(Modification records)
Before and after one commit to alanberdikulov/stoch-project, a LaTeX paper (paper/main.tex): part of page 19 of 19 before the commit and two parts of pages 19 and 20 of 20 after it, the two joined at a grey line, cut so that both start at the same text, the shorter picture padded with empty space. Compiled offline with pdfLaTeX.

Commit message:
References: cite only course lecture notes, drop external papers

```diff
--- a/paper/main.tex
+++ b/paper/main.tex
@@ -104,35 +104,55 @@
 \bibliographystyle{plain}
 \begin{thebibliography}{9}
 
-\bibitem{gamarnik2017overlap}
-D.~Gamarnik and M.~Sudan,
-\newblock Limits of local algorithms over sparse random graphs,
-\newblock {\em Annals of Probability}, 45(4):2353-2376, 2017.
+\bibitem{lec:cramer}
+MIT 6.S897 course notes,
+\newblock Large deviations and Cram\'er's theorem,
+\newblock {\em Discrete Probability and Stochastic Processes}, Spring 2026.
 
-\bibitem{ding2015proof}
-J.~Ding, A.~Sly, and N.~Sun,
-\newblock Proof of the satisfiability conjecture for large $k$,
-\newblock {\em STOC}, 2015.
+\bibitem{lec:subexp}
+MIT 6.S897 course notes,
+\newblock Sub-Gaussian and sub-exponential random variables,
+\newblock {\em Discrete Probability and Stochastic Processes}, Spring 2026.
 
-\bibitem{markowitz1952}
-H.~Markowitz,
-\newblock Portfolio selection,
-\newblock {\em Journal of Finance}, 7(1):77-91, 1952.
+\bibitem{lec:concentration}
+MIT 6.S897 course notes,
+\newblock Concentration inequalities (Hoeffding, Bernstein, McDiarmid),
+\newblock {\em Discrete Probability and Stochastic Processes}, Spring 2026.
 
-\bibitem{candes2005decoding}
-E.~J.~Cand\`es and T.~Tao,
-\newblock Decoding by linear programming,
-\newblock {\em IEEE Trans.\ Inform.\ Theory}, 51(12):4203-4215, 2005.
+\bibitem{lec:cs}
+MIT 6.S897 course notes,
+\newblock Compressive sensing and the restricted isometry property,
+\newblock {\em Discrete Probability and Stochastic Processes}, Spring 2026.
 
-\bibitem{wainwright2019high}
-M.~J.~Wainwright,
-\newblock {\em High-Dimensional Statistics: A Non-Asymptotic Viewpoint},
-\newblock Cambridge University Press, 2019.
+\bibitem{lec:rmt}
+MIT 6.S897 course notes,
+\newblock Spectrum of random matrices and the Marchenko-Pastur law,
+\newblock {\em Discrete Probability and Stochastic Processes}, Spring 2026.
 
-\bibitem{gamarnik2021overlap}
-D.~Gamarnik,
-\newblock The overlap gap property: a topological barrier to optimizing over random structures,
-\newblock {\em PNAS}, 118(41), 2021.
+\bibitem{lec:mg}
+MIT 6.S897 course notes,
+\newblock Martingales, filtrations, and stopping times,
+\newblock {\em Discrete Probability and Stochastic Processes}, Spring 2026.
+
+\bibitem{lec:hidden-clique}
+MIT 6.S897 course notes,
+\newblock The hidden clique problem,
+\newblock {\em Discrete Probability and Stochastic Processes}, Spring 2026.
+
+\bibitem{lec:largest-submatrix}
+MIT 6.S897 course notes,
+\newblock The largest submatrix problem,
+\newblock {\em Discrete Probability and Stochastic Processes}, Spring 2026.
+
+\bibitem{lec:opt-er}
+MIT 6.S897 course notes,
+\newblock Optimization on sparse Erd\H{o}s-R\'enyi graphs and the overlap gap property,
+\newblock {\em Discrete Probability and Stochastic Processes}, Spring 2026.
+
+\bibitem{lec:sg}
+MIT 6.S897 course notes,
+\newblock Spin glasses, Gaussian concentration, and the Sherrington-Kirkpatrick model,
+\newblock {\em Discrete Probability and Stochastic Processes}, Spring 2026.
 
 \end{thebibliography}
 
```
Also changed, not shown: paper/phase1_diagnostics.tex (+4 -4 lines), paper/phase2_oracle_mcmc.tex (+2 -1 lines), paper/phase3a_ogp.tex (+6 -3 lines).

**Work task**
Print all of the entries exactly as they appear.

**Response to this task**
Before and after one commit to alanberdikulov/stoch-project, a LaTeX paper (paper/main.tex): part of page 19 of 19 before the commit and two parts of pages 19 and 20 of 20 after it, the two joined at a grey line, cut so that both start at the same text, the shorter picture padded with empty space. Compiled offline with pdfLaTeX.

Commit message:
References: cite only course lecture notes, drop external papers

```diff
--- a/paper/main.tex
+++ b/paper/main.tex
@@ -104,35 +104,55 @@
 \bibliographystyle{plain}
 \begin{thebibliography}{9}
 
-\bibitem{gamarnik2017overlap}
-D.~Gamarnik and M.~Sudan,
-\newblock Limits of local algorithms over sparse random graphs,
-\newblock {\em Annals of Probability}, 45(4):2353-2376, 2017.
+\bibitem{lec:cramer}
+MIT 6.S897 course notes,
+\newblock Large deviations and Cram\'er's theorem,
+\newblock {\em Discrete Probability and Stochastic Processes}, Spring 2026.
 
-\bibitem{ding2015proof}
-J.~Ding, A.~Sly, and N.~Sun,
-\newblock Proof of the satisfiability conjecture for large $k$,
-\newblock {\em STOC}, 2015.
+\bibitem{lec:subexp}
+MIT 6.S897 course notes,
+\newblock Sub-Gaussian and sub-exponential random variables,
+\newblock {\em Discrete Probability and Stochastic Processes}, Spring 2026.
 
-\bibitem{markowitz1952}
-H.~Markowitz,
-\newblock Portfolio selection,
-\newblock {\em Journal of Finance}, 7(1):77-91, 1952.
+\bibitem{lec:concentration}
+MIT 6.S897 course notes,
+\newblock Concentration inequalities (Hoeffding, Bernstein, McDiarmid),
+\newblock {\em Discrete Probability and Stochastic Processes}, Spring 2026.
 
-\bibitem{candes2005decoding}
-E.~J.~Cand\`es and T.~Tao,
-\newblock Decoding by linear programming,
-\newblock {\em IEEE Trans.\ Inform.\ Theory}, 51(12):4203-4215, 2005.
+\bibitem{lec:cs}
+MIT 6.S897 course notes,
+\newblock Compressive sensing and the restricted isometry property,
+\newblock {\em Discrete Probability and Stochastic Processes}, Spring 2026.
 
-\bibitem{wainwright2019high}
-M.~J.~Wainwright,
-\newblock {\em High-Dimensional Statistics: A Non-Asymptotic Viewpoint},
-\newblock Cambridge University Press, 2019.
+\bibitem{lec:rmt}
+MIT 6.S897 course notes,
+\newblock Spectrum of random matrices and the Marchenko-Pastur law,
+\newblock {\em Discrete Probability and Stochastic Processes}, Spring 2026.
 
-\bibitem{gamarnik2021overlap}
-D.~Gamarnik,
-\newblock The overlap gap property: a topological barrier to optimizing over random structures,
-\newblock {\em PNAS}, 118(41), 2021.
+\bibitem{lec:mg}
+MIT 6.S897 course notes,
+\newblock Martingales, filtrations, and stopping times,
+\newblock {\em Discrete Probability and Stochastic Processes}, Spring 2026.
+
+\bibitem{lec:hidden-clique}
+MIT 6.S897 course notes,
+\newblock The hidden clique problem,
+\newblock {\em Discrete Probability and Stochastic Processes}, Spring 2026.
+
+\bibitem{lec:largest-submatrix}
+MIT 6.S897 course notes,
+\newblock The largest submatrix problem,
+\newblock {\em Discrete Probability and Stochastic Processes}, Spring 2026.
+
+\bibitem{lec:opt-er}
+MIT 6.S897 course notes,
+\newblock Optimization on sparse Erd\H{o}s-R\'enyi graphs and the overlap gap property,
+\newblock {\em Discrete Probability and Stochastic Processes}, Spring 2026.
+
+\bibitem{lec:sg}
+MIT 6.S897 course notes,
+\newblock Spin glasses, Gaussian concentration, and the Sherrington-Kirkpatrick model,
+\newblock {\em Discrete Probability and Stochastic Processes}, Spring 2026.
 
 \end{thebibliography}
 
```
Also changed, not shown: paper/phase1_diagnostics.tex (+4 -4 lines), paper/phase2_oracle_mcmc.tex (+2 -1 lines), paper/phase3a_ogp.tex (+6 -3 lines).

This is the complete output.